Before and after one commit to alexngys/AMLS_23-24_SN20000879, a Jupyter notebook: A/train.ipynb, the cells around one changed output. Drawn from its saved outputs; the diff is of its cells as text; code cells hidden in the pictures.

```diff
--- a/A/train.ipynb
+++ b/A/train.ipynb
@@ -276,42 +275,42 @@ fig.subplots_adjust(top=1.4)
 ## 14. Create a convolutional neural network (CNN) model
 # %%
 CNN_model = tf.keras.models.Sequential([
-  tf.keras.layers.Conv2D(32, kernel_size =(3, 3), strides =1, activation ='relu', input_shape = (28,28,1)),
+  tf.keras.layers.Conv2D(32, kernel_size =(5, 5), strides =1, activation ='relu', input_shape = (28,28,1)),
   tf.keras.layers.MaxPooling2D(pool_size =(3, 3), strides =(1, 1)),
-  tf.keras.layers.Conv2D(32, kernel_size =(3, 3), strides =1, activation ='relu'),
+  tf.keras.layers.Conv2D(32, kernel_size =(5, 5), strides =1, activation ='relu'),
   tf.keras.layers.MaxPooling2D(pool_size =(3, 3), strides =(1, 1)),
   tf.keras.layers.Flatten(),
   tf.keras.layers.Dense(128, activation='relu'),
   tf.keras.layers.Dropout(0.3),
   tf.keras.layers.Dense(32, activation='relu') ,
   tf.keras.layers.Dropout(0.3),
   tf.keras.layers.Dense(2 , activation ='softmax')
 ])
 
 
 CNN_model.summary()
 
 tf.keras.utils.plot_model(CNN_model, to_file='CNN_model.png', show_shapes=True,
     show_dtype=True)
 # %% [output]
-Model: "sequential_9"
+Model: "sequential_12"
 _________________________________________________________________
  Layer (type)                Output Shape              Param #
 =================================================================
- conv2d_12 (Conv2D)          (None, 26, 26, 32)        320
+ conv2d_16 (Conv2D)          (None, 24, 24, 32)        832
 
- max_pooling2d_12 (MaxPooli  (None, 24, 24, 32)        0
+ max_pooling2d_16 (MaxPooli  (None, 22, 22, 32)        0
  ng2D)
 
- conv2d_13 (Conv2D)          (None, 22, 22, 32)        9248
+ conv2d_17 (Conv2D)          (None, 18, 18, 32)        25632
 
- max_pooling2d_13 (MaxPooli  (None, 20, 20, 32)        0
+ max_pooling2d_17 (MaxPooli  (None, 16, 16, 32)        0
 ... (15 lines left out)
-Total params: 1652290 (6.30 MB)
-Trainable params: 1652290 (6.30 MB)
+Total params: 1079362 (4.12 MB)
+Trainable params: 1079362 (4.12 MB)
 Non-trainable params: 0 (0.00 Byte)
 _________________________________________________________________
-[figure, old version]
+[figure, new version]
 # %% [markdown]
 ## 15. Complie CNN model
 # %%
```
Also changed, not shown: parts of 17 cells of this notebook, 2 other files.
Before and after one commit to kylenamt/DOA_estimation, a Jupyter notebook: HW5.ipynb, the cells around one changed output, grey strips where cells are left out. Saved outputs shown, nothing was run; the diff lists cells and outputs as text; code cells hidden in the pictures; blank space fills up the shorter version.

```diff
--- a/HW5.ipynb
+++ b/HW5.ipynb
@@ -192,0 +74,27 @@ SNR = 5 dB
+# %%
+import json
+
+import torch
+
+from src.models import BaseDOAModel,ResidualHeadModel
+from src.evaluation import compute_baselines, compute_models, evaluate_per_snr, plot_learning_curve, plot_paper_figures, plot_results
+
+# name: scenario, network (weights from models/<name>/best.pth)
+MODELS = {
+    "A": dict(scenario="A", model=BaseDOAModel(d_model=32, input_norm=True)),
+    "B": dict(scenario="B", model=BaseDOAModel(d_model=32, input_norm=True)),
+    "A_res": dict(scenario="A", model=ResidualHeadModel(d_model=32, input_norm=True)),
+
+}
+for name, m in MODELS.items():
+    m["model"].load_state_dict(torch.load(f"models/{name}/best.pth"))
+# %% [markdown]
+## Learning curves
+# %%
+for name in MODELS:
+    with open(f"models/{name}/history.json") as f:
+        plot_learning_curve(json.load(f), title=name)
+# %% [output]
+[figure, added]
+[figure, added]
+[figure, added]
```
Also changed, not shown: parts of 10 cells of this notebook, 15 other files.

■ EXERCISE REQUIREMENTS:
Copy down every line of the entries containing the word "activation".

■ RESPONSE AREA:
-  tf.keras.layers.Conv2D(32, kernel_size =(3, 3), strides =1, activation ='relu', input_shape = (28,28,1)),
+  tf.keras.layers.Conv2D(32, kernel_size =(5, 5), strides =1, activation ='relu', input_shape = (28,28,1)),
-  tf.keras.layers.Conv2D(32, kernel_size =(3, 3), strides =1, activation ='relu'),
+  tf.keras.layers.Conv2D(32, kernel_size =(5, 5), strides =1, activation ='relu'),
   tf.keras.layers.Dense(128, activation='relu'),
   tf.keras.layers.Dense(32, activation='relu') ,
   tf.keras.layers.Dense(2 , activation ='softmax')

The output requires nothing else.